Your goal. When the string "milUni" appears in a line of the records, show the whole line.

Content revision data:
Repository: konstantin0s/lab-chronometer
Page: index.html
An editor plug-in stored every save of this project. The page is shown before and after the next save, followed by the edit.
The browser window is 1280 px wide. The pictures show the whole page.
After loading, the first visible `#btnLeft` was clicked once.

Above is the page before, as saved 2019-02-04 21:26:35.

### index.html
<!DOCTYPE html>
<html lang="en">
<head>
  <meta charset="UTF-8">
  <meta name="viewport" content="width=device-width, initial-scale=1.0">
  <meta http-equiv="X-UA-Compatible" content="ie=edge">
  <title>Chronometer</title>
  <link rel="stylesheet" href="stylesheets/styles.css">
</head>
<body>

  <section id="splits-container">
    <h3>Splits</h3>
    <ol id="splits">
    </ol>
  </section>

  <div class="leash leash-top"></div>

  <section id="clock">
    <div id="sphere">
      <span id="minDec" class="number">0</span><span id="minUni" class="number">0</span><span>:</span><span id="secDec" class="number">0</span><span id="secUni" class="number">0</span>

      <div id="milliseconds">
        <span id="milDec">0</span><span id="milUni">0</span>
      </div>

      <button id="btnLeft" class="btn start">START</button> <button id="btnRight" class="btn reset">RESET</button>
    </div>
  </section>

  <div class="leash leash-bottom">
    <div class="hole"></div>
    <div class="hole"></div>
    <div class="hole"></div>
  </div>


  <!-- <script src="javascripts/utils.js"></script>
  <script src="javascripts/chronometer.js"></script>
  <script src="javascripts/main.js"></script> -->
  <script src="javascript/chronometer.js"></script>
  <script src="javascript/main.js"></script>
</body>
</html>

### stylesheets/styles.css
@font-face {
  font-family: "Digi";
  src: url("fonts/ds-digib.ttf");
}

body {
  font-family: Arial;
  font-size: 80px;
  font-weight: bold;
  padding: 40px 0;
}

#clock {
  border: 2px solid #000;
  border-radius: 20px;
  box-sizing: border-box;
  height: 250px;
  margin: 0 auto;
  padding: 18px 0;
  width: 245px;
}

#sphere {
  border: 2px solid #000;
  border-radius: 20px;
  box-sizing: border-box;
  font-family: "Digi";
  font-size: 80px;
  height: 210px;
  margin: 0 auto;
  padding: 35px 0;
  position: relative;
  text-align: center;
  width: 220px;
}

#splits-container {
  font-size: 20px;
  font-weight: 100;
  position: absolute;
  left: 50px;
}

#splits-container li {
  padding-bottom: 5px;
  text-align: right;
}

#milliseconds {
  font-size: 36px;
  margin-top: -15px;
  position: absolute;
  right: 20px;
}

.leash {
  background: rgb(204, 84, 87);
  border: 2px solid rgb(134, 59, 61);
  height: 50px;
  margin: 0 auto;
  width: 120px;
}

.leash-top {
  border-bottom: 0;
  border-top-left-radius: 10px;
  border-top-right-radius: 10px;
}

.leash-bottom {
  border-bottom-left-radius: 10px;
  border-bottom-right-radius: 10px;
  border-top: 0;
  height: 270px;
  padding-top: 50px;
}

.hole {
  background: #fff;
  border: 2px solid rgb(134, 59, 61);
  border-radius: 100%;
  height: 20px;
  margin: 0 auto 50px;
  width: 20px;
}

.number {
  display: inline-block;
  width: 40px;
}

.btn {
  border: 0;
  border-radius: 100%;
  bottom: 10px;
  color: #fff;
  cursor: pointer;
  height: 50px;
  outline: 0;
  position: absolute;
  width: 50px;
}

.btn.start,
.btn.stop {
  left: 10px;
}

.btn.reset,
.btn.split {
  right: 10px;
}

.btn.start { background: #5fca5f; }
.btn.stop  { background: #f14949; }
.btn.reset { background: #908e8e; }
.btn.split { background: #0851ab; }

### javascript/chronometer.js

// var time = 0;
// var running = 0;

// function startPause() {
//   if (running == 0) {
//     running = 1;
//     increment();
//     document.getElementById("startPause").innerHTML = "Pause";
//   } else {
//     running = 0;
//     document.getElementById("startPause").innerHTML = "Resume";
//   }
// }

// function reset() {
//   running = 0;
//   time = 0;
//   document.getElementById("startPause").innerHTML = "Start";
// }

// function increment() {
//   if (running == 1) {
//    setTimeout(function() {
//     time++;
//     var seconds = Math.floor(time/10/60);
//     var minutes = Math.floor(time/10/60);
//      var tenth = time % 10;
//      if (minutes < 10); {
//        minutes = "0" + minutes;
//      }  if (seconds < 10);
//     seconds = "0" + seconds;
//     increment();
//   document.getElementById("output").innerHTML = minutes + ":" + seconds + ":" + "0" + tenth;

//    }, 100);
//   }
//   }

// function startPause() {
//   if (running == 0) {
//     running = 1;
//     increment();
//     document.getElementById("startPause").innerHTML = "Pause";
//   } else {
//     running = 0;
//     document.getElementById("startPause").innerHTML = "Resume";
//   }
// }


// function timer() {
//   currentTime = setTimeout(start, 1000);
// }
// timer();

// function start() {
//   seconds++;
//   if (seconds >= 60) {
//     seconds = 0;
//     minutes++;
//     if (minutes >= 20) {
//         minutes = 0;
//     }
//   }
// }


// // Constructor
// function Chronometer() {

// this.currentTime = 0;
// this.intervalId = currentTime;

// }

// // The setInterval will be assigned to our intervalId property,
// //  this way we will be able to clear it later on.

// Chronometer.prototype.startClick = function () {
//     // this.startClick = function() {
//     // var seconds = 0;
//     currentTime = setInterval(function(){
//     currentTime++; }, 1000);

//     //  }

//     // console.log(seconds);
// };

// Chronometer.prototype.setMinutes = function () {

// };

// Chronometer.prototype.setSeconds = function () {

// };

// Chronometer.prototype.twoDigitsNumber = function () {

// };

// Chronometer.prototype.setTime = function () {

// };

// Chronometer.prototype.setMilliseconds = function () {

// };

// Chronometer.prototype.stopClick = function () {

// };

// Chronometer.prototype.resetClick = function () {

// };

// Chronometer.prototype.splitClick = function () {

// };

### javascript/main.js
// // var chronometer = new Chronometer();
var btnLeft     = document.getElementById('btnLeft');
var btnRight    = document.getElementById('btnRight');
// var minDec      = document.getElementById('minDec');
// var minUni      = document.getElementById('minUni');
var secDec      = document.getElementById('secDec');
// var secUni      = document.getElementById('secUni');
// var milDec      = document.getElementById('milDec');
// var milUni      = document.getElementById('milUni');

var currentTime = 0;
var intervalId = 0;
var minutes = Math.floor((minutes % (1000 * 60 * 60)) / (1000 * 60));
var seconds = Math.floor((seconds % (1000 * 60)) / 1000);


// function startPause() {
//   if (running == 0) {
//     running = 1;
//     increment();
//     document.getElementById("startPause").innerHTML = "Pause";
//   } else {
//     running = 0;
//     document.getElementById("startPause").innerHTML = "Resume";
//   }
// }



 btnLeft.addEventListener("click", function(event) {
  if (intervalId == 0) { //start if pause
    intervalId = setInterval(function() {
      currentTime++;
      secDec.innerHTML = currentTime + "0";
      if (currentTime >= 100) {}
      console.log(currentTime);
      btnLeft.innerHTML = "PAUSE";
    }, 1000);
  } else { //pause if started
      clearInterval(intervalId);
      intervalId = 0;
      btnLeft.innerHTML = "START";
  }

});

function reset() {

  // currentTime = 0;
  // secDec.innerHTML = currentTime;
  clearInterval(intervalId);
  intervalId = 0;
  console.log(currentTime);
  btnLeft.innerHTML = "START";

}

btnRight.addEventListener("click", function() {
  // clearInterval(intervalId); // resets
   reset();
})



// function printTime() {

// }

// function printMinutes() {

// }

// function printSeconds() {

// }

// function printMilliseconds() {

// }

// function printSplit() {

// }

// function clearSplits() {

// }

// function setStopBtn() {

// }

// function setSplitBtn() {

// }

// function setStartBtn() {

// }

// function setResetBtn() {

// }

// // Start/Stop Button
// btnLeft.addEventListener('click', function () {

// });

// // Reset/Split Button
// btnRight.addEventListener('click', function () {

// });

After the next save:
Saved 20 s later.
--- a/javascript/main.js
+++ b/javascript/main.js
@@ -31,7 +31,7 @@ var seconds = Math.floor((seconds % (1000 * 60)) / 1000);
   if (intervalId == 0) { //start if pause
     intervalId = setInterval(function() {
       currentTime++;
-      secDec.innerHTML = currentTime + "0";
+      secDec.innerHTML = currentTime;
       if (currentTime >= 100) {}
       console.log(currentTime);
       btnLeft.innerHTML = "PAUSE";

Completed exercise.
        <span id="milDec">0</span><span id="milUni">0</span>
// var milUni      = document.getElementById('milUni');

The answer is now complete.